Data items
╔══

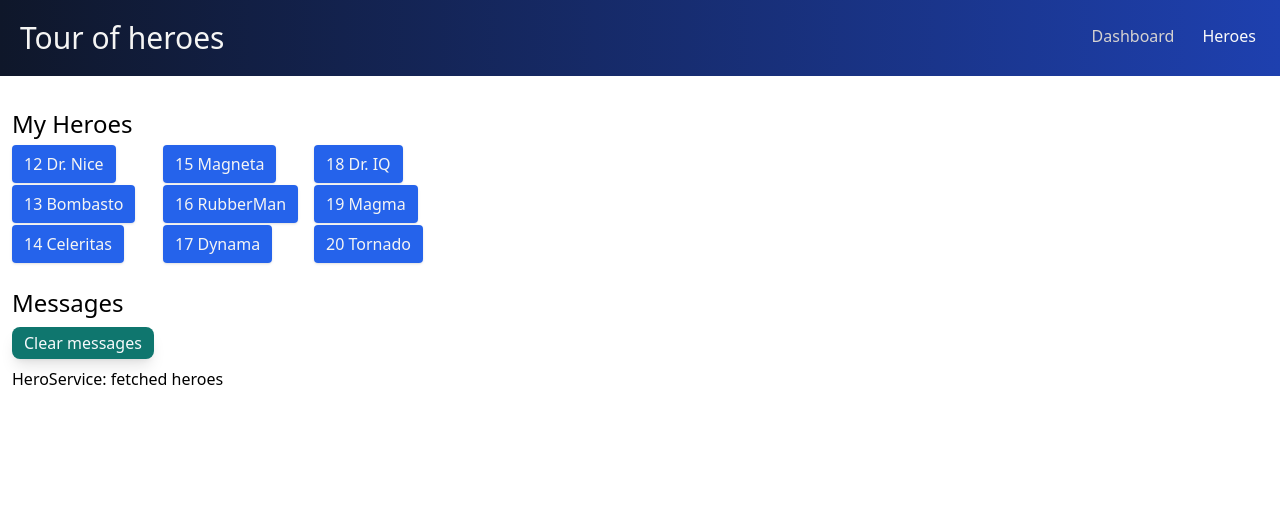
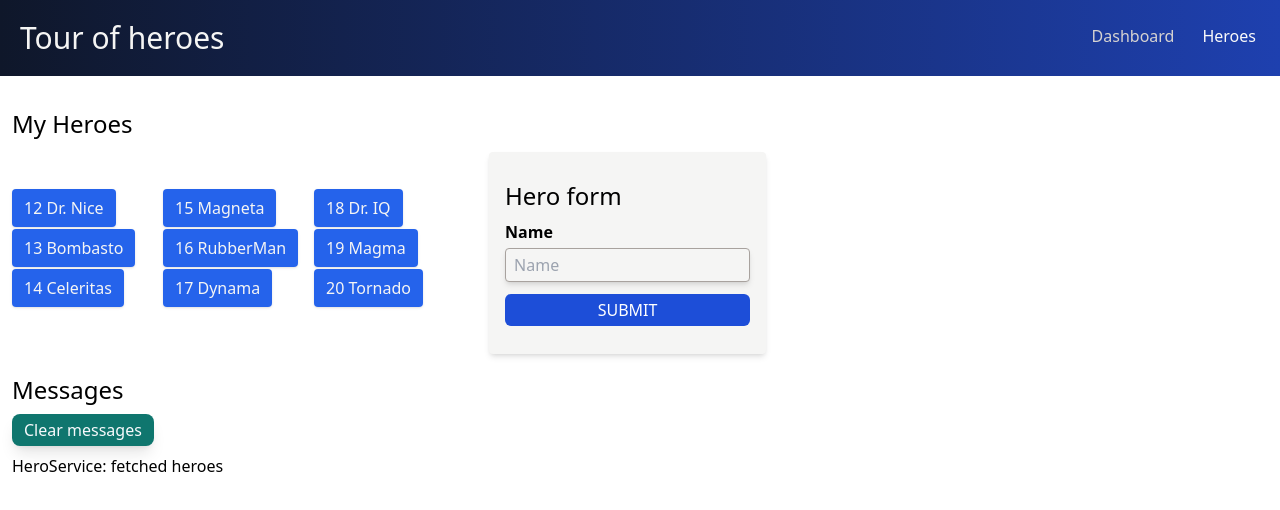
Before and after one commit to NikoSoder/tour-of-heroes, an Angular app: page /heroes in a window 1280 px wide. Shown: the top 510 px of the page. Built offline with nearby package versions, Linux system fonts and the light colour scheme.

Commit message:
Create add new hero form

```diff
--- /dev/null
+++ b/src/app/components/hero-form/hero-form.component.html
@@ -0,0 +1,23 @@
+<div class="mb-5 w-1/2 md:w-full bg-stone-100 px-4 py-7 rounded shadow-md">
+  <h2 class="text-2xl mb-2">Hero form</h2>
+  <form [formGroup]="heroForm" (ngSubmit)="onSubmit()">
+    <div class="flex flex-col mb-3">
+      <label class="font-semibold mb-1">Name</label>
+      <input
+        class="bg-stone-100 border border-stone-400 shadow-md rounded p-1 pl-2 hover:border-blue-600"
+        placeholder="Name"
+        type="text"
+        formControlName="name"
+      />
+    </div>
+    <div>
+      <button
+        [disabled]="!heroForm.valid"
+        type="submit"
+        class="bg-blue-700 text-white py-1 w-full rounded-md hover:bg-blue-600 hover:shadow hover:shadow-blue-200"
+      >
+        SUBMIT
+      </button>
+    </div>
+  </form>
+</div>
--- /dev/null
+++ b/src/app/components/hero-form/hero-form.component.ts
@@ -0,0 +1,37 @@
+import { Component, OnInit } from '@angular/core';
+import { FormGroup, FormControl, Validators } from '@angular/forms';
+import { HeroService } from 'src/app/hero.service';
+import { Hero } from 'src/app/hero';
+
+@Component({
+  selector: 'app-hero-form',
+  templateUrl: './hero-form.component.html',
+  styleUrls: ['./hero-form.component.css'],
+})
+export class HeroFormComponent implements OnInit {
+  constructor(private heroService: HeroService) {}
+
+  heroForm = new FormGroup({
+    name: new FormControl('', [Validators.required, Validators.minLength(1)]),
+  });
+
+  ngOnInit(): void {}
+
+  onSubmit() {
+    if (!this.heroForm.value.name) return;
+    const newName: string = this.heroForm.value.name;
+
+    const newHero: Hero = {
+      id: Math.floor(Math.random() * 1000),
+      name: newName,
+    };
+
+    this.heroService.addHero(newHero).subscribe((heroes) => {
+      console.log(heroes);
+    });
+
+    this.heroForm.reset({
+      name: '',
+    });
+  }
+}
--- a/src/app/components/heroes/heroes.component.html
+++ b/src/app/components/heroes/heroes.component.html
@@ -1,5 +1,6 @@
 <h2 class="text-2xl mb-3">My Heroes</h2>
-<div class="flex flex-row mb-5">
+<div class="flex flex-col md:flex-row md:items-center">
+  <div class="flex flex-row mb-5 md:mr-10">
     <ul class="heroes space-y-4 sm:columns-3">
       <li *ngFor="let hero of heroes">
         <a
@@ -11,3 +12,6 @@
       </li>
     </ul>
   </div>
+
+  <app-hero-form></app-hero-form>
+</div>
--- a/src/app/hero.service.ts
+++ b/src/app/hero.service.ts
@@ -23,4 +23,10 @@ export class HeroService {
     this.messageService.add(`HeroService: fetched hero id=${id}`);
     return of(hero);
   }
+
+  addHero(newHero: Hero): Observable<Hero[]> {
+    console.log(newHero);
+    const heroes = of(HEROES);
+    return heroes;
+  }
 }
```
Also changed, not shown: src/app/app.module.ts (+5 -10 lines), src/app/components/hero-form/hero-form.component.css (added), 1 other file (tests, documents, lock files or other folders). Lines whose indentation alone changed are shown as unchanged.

╚══

• WHAT YOU HAVE TO DO: Please print out the entries above exactly. The pictures stay out.

• TASK RESULT:
Before and after one commit to NikoSoder/tour-of-heroes, an Angular app: page /heroes in a window 1280 px wide. Shown: the top 510 px of the page. Built offline with nearby package versions, Linux system fonts and the light colour scheme.

Commit message:
Create add new hero form

```diff
--- /dev/null
+++ b/src/app/components/hero-form/hero-form.component.html
@@ -0,0 +1,23 @@
+<div class="mb-5 w-1/2 md:w-full bg-stone-100 px-4 py-7 rounded shadow-md">
+  <h2 class="text-2xl mb-2">Hero form</h2>
+  <form [formGroup]="heroForm" (ngSubmit)="onSubmit()">
+    <div class="flex flex-col mb-3">
+      <label class="font-semibold mb-1">Name</label>
+      <input
+        class="bg-stone-100 border border-stone-400 shadow-md rounded p-1 pl-2 hover:border-blue-600"
+        placeholder="Name"
+        type="text"
+        formControlName="name"
+      />
+    </div>
+    <div>
+      <button
+        [disabled]="!heroForm.valid"
+        type="submit"
+        class="bg-blue-700 text-white py-1 w-full rounded-md hover:bg-blue-600 hover:shadow hover:shadow-blue-200"
+      >
+        SUBMIT
+      </button>
+    </div>
+  </form>
+</div>
--- /dev/null
+++ b/src/app/components/hero-form/hero-form.component.ts
@@ -0,0 +1,37 @@
+import { Component, OnInit } from '@angular/core';
+import { FormGroup, FormControl, Validators } from '@angular/forms';
+import { HeroService } from 'src/app/hero.service';
+import { Hero } from 'src/app/hero';
+
+@Component({
+  selector: 'app-hero-form',
+  templateUrl: './hero-form.component.html',
+  styleUrls: ['./hero-form.component.css'],
+})
+export class HeroFormComponent implements OnInit {
+  constructor(private heroService: HeroService) {}
+
+  heroForm = new FormGroup({
+    name: new FormControl('', [Validators.required, Validators.minLength(1)]),
+  });
+
+  ngOnInit(): void {}
+
+  onSubmit() {
+    if (!this.heroForm.value.name) return;
+    const newName: string = this.heroForm.value.name;
+
+    const newHero: Hero = {
+      id: Math.floor(Math.random() * 1000),
+      name: newName,
+    };
+
+    this.heroService.addHero(newHero).subscribe((heroes) => {
+      console.log(heroes);
+    });
+
+    this.heroForm.reset({
+      name: '',
+    });
+  }
+}
--- a/src/app/components/heroes/heroes.component.html
+++ b/src/app/components/heroes/heroes.component.html
@@ -1,5 +1,6 @@
 <h2 class="text-2xl mb-3">My Heroes</h2>
-<div class="flex flex-row mb-5">
+<div class="flex flex-col md:flex-row md:items-center">
+  <div class="flex flex-row mb-5 md:mr-10">
     <ul class="heroes space-y-4 sm:columns-3">
       <li *ngFor="let hero of heroes">
         <a
@@ -11,3 +12,6 @@
       </li>
     </ul>
   </div>
+
+  <app-hero-form></app-hero-form>
+</div>
--- a/src/app/hero.service.ts
+++ b/src/app/hero.service.ts
@@ -23,4 +23,10 @@ export class HeroService {
     this.messageService.add(`HeroService: fetched hero id=${id}`);
     return of(hero);
   }
+
+  addHero(newHero: Hero): Observable<Hero[]> {
+    console.log(newHero);
+    const heroes = of(HEROES);
+    return heroes;
+  }
 }
```
Also changed, not shown: src/app/app.module.ts (+5 -10 lines), src/app/components/hero-form/hero-form.component.css (added), 1 other file (tests, documents, lock files or other folders). Lines whose indentation alone changed are shown as unchanged.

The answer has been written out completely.